#### Assignment:
I would like the records restated word for word, without the pictures.

#### Available data:
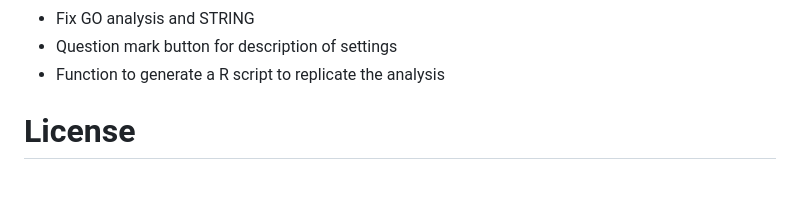
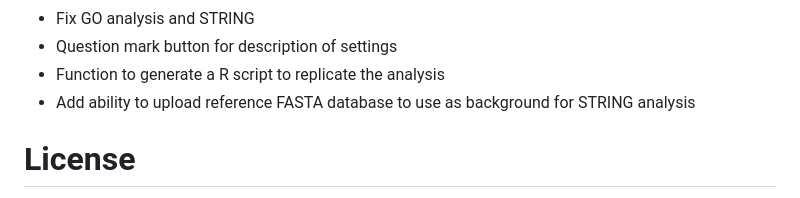
Before and after one commit to samsiljee/MS_analysis, a Markdown page: README.md, the part around the change. GitHub-like rendering.

```diff
--- a/README.md
+++ b/README.md
@@ -81,6 +81,7 @@ Created July 18th 2022
   - Fix GO analysis and STRING
   - Question mark button for description of settings
   - Function to generate a R script to replicate the analysis
+  - Add ability to upload reference FASTA database to use as background for STRING analysis
 
 # License
 Feel free to use this code as you wish under the MIT license, however an acknowledgement would be nice. Thanks!
```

#### Solution below:
Before and after one commit to samsiljee/MS_analysis, a Markdown page: README.md, the part around the change. GitHub-like rendering.

```diff
--- a/README.md
+++ b/README.md
@@ -81,6 +81,7 @@ Created July 18th 2022
   - Fix GO analysis and STRING
   - Question mark button for description of settings
   - Function to generate a R script to replicate the analysis
+  - Add ability to upload reference FASTA database to use as background for STRING analysis
 
 # License
 Feel free to use this code as you wish under the MIT license, however an acknowledgement would be nice. Thanks!
```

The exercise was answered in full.